Task instructions ::
Here is a listing. Repeat it exactly and in its entirety.

★ ★ ★ ★ ★

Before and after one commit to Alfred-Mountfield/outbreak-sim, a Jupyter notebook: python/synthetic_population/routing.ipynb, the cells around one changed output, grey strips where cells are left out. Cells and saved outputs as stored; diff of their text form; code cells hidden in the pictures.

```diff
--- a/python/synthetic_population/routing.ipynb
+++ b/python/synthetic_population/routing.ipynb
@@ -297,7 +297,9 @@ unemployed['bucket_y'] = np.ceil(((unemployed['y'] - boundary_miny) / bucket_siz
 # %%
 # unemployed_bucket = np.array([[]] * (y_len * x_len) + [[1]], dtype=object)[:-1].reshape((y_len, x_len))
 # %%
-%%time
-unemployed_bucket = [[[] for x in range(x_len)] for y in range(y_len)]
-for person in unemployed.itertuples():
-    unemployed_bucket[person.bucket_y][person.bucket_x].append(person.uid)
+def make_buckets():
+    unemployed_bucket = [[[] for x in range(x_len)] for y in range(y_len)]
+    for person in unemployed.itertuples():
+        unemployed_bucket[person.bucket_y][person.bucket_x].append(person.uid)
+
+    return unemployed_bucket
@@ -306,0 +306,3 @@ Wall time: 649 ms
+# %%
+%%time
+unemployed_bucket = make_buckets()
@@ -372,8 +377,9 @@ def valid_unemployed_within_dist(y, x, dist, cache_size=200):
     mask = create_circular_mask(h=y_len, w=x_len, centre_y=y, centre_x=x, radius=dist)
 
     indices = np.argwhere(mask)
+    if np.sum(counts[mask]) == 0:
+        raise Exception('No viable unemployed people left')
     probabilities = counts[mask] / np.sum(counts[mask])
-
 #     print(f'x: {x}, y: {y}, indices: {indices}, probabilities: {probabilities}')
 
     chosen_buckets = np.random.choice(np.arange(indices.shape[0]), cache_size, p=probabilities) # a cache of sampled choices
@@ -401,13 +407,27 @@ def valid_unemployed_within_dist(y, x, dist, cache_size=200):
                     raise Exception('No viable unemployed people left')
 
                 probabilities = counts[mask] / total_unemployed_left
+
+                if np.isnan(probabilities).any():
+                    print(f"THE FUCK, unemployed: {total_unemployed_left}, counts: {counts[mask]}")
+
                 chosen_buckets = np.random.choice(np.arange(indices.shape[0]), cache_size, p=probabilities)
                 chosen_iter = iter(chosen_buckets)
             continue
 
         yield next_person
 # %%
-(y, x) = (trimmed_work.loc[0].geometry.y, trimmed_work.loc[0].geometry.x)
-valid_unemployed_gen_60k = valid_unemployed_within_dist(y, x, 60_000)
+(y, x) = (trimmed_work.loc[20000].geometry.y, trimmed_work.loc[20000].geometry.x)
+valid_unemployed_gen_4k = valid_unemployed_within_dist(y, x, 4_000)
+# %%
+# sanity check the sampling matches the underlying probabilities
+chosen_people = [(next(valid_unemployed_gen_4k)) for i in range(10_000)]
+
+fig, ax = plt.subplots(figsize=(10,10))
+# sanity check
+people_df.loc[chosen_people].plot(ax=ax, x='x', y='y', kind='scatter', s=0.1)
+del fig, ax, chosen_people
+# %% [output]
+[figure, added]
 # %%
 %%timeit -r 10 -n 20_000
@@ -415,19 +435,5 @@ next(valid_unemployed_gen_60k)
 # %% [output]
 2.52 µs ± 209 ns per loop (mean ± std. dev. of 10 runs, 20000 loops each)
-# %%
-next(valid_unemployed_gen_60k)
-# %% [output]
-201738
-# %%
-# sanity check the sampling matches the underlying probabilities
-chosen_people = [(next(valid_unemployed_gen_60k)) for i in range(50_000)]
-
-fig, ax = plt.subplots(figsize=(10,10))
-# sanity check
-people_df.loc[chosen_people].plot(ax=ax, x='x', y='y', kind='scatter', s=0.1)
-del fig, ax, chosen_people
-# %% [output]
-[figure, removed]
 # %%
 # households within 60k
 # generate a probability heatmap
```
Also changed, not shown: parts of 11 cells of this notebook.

★ ★ ★ ★ ★

Response to the task ::
Before and after one commit to Alfred-Mountfield/outbreak-sim, a Jupyter notebook: python/synthetic_population/routing.ipynb, the cells around one changed output, grey strips where cells are left out. Cells and saved outputs as stored; diff of their text form; code cells hidden in the pictures.

```diff
--- a/python/synthetic_population/routing.ipynb
+++ b/python/synthetic_population/routing.ipynb
@@ -297,7 +297,9 @@ unemployed['bucket_y'] = np.ceil(((unemployed['y'] - boundary_miny) / bucket_siz
 # %%
 # unemployed_bucket = np.array([[]] * (y_len * x_len) + [[1]], dtype=object)[:-1].reshape((y_len, x_len))
 # %%
-%%time
-unemployed_bucket = [[[] for x in range(x_len)] for y in range(y_len)]
-for person in unemployed.itertuples():
-    unemployed_bucket[person.bucket_y][person.bucket_x].append(person.uid)
+def make_buckets():
+    unemployed_bucket = [[[] for x in range(x_len)] for y in range(y_len)]
+    for person in unemployed.itertuples():
+        unemployed_bucket[person.bucket_y][person.bucket_x].append(person.uid)
+
+    return unemployed_bucket
@@ -306,0 +306,3 @@ Wall time: 649 ms
+# %%
+%%time
+unemployed_bucket = make_buckets()
@@ -372,8 +377,9 @@ def valid_unemployed_within_dist(y, x, dist, cache_size=200):
     mask = create_circular_mask(h=y_len, w=x_len, centre_y=y, centre_x=x, radius=dist)
 
     indices = np.argwhere(mask)
+    if np.sum(counts[mask]) == 0:
+        raise Exception('No viable unemployed people left')
     probabilities = counts[mask] / np.sum(counts[mask])
-
 #     print(f'x: {x}, y: {y}, indices: {indices}, probabilities: {probabilities}')
 
     chosen_buckets = np.random.choice(np.arange(indices.shape[0]), cache_size, p=probabilities) # a cache of sampled choices
@@ -401,13 +407,27 @@ def valid_unemployed_within_dist(y, x, dist, cache_size=200):
                     raise Exception('No viable unemployed people left')
 
                 probabilities = counts[mask] / total_unemployed_left
+
+                if np.isnan(probabilities).any():
+                    print(f"THE FUCK, unemployed: {total_unemployed_left}, counts: {counts[mask]}")
+
                 chosen_buckets = np.random.choice(np.arange(indices.shape[0]), cache_size, p=probabilities)
                 chosen_iter = iter(chosen_buckets)
             continue
 
         yield next_person
 # %%
-(y, x) = (trimmed_work.loc[0].geometry.y, trimmed_work.loc[0].geometry.x)
-valid_unemployed_gen_60k = valid_unemployed_within_dist(y, x, 60_000)
+(y, x) = (trimmed_work.loc[20000].geometry.y, trimmed_work.loc[20000].geometry.x)
+valid_unemployed_gen_4k = valid_unemployed_within_dist(y, x, 4_000)
+# %%
+# sanity check the sampling matches the underlying probabilities
+chosen_people = [(next(valid_unemployed_gen_4k)) for i in range(10_000)]
+
+fig, ax = plt.subplots(figsize=(10,10))
+# sanity check
+people_df.loc[chosen_people].plot(ax=ax, x='x', y='y', kind='scatter', s=0.1)
+del fig, ax, chosen_people
+# %% [output]
+[figure, added]
 # %%
 %%timeit -r 10 -n 20_000
@@ -415,19 +435,5 @@ next(valid_unemployed_gen_60k)
 # %% [output]
 2.52 µs ± 209 ns per loop (mean ± std. dev. of 10 runs, 20000 loops each)
-# %%
-next(valid_unemployed_gen_60k)
-# %% [output]
-201738
-# %%
-# sanity check the sampling matches the underlying probabilities
-chosen_people = [(next(valid_unemployed_gen_60k)) for i in range(50_000)]
-
-fig, ax = plt.subplots(figsize=(10,10))
-# sanity check
-people_df.loc[chosen_people].plot(ax=ax, x='x', y='y', kind='scatter', s=0.1)
-del fig, ax, chosen_people
-# %% [output]
-[figure, removed]
 # %%
 # households within 60k
 # generate a probability heatmap
```
Also changed, not shown: parts of 11 cells of this notebook.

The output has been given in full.